5) Study on treatment of dry eyes

Near submission to the FDA.
Eyedrops into eye

Our double-blind study is to determine which eyedrops are the most effective in treating dry eyes.

6) Study on treatment of presbyopia

Study is in design phase.
Man with glasses reading phone

This study compares using eye drops to wearing glasses for reading.

7) Alternate glaucoma treatments

Completed, then extended

For patients who can’t handle eye drops for glaucoma or have a reaction to them, our study compares two alternative treatments: (a) laser treatment to the outflow channels of the eye, or (b) a medication pellet placed inside the eye.

Laser eye treatment
Laser treatment
Implant with medication pellet inside the eye
Implant with medication pellet inside the eye


 8) Karickhoff Macular Acuity Tester - K-MAT








      By John Karickhoff, M.D.

Doctors can easily examine the cornea, the lens, and the vitreous to learn if there is the clarity to allow good vision.  However, learning the potential visual acuity of the macula when the cornea, lens, or vitreous is cloudy is presently impossible because the doctor (a) can’t see the macula adequately pre-operatively and (b) the cloudy cornea, lens, or vitreous blocks the macula from viewing the visual testing chart on the wall. To solve this impossibility, we are proposing using the blue-field entoptic test.

The blue-field entoptic phenomenon was first described in 1924 by Richard Scheerer.  It consisted of using an electric light in a box as a projector to shine through a very pure blue light pass-filter into the eye of the patient.  There the blue light was absorbed by the red blood cells in the micro-vessels of perifoveal area of the macula, but the light was not absorbed by the white blood cells.  This created what appeared to the patient as about 50 tiny white lights each moving for about one second in its curved pattern and all lights pulsating when the patient’s heart beat.
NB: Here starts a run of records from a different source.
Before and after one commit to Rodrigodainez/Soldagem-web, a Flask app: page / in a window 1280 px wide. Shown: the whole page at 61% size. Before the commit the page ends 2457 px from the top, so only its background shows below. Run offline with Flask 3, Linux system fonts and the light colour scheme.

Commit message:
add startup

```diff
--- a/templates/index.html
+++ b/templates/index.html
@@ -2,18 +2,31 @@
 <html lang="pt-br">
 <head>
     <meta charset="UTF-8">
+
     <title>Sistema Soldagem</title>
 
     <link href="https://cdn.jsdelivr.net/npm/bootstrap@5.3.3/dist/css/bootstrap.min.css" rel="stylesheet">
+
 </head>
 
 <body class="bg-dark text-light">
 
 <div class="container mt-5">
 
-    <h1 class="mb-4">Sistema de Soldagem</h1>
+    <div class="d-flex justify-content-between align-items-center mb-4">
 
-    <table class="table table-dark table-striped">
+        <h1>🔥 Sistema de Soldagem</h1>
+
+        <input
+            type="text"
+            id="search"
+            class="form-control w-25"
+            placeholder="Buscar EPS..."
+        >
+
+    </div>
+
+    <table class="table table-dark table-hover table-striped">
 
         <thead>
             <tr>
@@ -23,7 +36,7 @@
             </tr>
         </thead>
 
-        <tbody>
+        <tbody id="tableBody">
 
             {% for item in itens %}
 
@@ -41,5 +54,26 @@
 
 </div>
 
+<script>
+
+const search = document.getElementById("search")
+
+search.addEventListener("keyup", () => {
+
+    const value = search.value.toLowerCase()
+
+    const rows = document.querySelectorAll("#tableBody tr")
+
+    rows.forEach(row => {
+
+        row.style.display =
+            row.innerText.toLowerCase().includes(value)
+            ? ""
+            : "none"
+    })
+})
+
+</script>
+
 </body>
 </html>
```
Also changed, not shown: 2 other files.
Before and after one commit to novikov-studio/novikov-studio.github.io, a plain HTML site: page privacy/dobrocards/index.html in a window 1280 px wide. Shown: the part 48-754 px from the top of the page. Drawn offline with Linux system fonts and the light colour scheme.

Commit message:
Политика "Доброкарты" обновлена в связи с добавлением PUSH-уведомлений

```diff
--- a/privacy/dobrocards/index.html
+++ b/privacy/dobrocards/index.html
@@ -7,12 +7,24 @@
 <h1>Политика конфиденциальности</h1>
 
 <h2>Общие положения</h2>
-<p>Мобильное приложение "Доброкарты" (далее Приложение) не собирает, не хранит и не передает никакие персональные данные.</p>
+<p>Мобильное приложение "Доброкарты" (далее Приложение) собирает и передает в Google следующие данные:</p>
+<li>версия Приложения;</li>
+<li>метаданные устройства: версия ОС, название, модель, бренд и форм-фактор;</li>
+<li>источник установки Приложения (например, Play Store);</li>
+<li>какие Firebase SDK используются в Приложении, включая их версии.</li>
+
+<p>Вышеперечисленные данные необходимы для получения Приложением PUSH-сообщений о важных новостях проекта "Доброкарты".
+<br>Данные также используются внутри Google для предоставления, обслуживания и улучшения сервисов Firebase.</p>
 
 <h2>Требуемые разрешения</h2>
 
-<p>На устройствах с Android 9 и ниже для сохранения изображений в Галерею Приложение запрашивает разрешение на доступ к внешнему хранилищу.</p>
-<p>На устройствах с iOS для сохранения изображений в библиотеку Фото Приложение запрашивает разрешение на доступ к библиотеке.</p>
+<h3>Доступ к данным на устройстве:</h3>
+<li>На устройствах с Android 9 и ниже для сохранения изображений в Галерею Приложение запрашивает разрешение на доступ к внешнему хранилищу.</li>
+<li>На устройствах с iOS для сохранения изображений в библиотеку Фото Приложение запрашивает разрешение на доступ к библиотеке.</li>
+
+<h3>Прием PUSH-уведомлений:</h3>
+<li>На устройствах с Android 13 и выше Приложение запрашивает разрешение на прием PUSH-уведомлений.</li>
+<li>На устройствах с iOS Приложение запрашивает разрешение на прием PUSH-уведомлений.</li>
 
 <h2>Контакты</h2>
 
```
We have studied this blue field entoptic phenomenon for 30 years and have learned or done six things with the test. 

(1) We learned clinically that if the patient sees their retinal white blood cells in their perifoveal area, their macular acuity is 20/40 or better, which, by happy coincidence, is level of vision commonly used as the standard of surgical success.

(2) We learned that this test is independent of the presence of a cataract, vitreous or corneal haze as long as one gets some pure blue light to the retina. 

(3) We learned that the test worked when the cornea, lens, or vitreous opacities were dense enough to prevent reading any conventional wall chart.  This is possible because in this test, both the visual receptors and the visual target are adjacent in the retina, not  one on the wall.

(4) We adapted the blue-field entoptic test from using the light in the box as the projector to using the slit lamp as the light projector.  This was accomplished by simply placing the filter on a handle.  This adaptation made the test less expensive, no table space was used, the patient did not have to be moved from the slit lamp to the box, and the test could be done in 10 seconds. 

(5) We performed a 10-month clinical study to learn the accuracy of the test in predicting post-operative vision. 

(6) We worked with a manufacturer and made this test commercially available

The diagram shows how the test works: the bright, white light of the slit lamp shines through the proprietary filter which has the proper optical frequency bandpass, the proper band-width, diameter, and optical density so as to get adequate light to the retina but not to dazzle the patient.  The blue light coming out of the filter into the patient’s eye, lights up their perifoveal white blood cells.  This display is dramatic and unique for any viewer.